JEWISH wedding feasts in ancient times were joyous occasions, with music, dancing, eating, and drinking. From John, chapter two, we learn that Jesus Christ and his disciples attended such a feast in Cana of Galilee. While the Bible does not specifically say that Jesus shared in all the things just mentioned, he did add to the festivities by miraculously producing wine, a beverage that makes man rejoice.—Ps. 104:15; John 2:1-11.
Does this mean that Jesus thought that “anything goes” at social events? No. First Timothy 3:2 says that Christian overseers, who are to set a good example for the rest of the congregation, are to be “moderate in habits.” And Jesus condemned the Pharisees for their “immoderateness.”—Matt. 23:25.
Christians are happy people who serve the “happy God.” (1 Tim. 1:11) They enjoy having upbuilding association with one another. When, in their busy lives, they have fellowship at social gatherings, they find it pleasant. Of course, they know that, because of human imperfection, improper things could develop at gatherings; they strive to avoid such by being moderate.
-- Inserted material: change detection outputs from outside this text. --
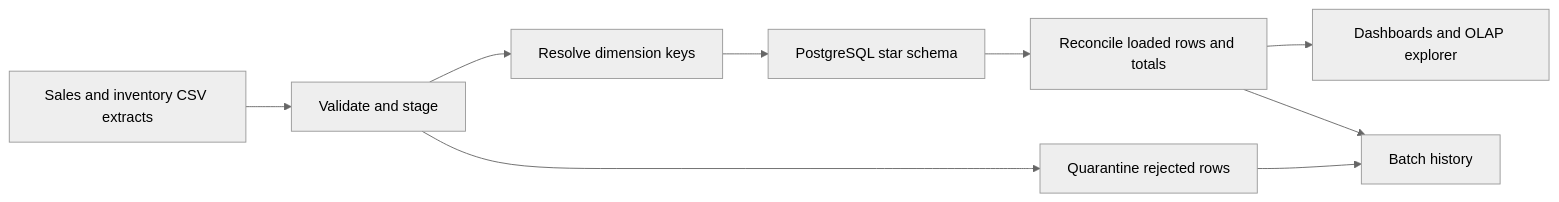
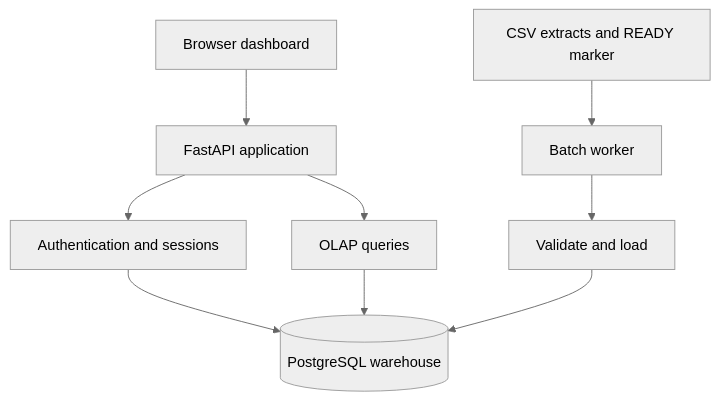
One commit to bluuluu/SEG4105-Group14-OLAP changed the diagram in docs/ARCHITECTURE.md. Above: the diagram before and after it, drawn with Mermaid (neutral theme). The commit also changed other lines of this file, not shown here.

Commit message:
docs: restore the architecture document

````diff
--- a/docs/ARCHITECTURE.md
+++ b/docs/ARCHITECTURE.md
@@ -55,11 +13,11 @@
 ```mermaid
-flowchart LR
-    A[Sales and inventory CSV extracts] --> B[Validate and stage]
-    B --> C[Resolve dimension keys]
-    B --> Q[Quarantine rejected rows]
-    C --> W[PostgreSQL star schema]
-    W --> R[Reconcile loaded rows and totals]
-    R --> D[Dashboards and OLAP explorer]
-    Q --> O[Batch history]
-    R --> O
+flowchart TD
+    Browser[Browser dashboard] --> App[FastAPI application]
+    App --> Auth[Authentication and sessions]
+    App --> Queries[OLAP queries]
+    Auth --> DB[(PostgreSQL warehouse)]
+    Queries --> DB
+    Extracts[CSV extracts and READY marker] --> Worker[Batch worker]
+    Worker --> ETL[Validate and load]
+    ETL --> DB
 ```
````
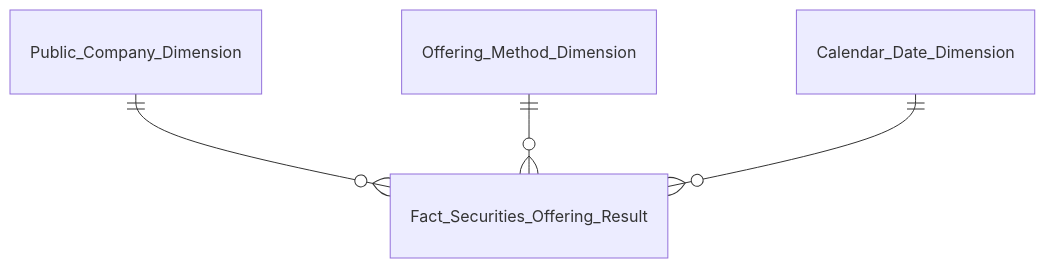
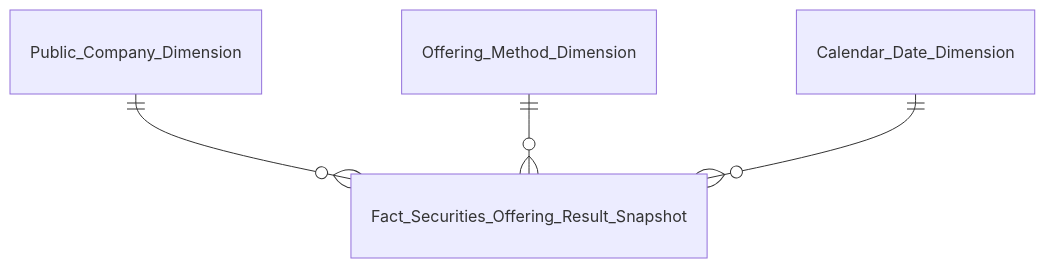
The third of 5 diagrams in Datamart/hld/DTM_QLCB_Entities.md (linhlvit/ubck_atomic_design), drawn with Mermaid before and after one commit. The commit also changed other lines of this file and 14 other files, not shown here.

````diff
--- a/Datamart/hld/DTM_QLCB_Entities.md
+++ b/Datamart/hld/DTM_QLCB_Entities.md
@@ -53,6 +55,6 @@
 ```mermaid
 erDiagram
-    Public_Company_Dimension ||--o{ Fact_Securities_Offering_Result : " "
-    Offering_Method_Dimension ||--o{ Fact_Securities_Offering_Result : " "
-    Calendar_Date_Dimension ||--o{ Fact_Securities_Offering_Result : " "
+    Public_Company_Dimension ||--o{ Fact_Securities_Offering_Result_Snapshot : " "
+    Offering_Method_Dimension ||--o{ Fact_Securities_Offering_Result_Snapshot : " "
+    Calendar_Date_Dimension ||--o{ Fact_Securities_Offering_Result_Snapshot : " "
 ```
````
In what ways do social events need to reflect Christian moderation? We can illustrate the proper position by considering social events that relate to marriage.
RECEPTIONS OR WEDDING FEASTS*
The fact that Jesus attended a wedding feast shows that it is not improper for a Christian bride and groom to invite their close friends and relatives to share the joy of their wedding by attending a reception. Christ even wove three illustrations around the setting of marriage feasts.—Matt. 22:1-13; 25:1-13; Luke 14:7-11.
However, we should not conclude that a wedding feast is essential. It is not. If a couple desires to have a reception, and circumstances permit it, they may do so. But many Christians have married happily without having a wedding feast after the ceremony. And for those who plan to hold a reception, the matter deserves careful thought so that what is done will manifest Christian moderation.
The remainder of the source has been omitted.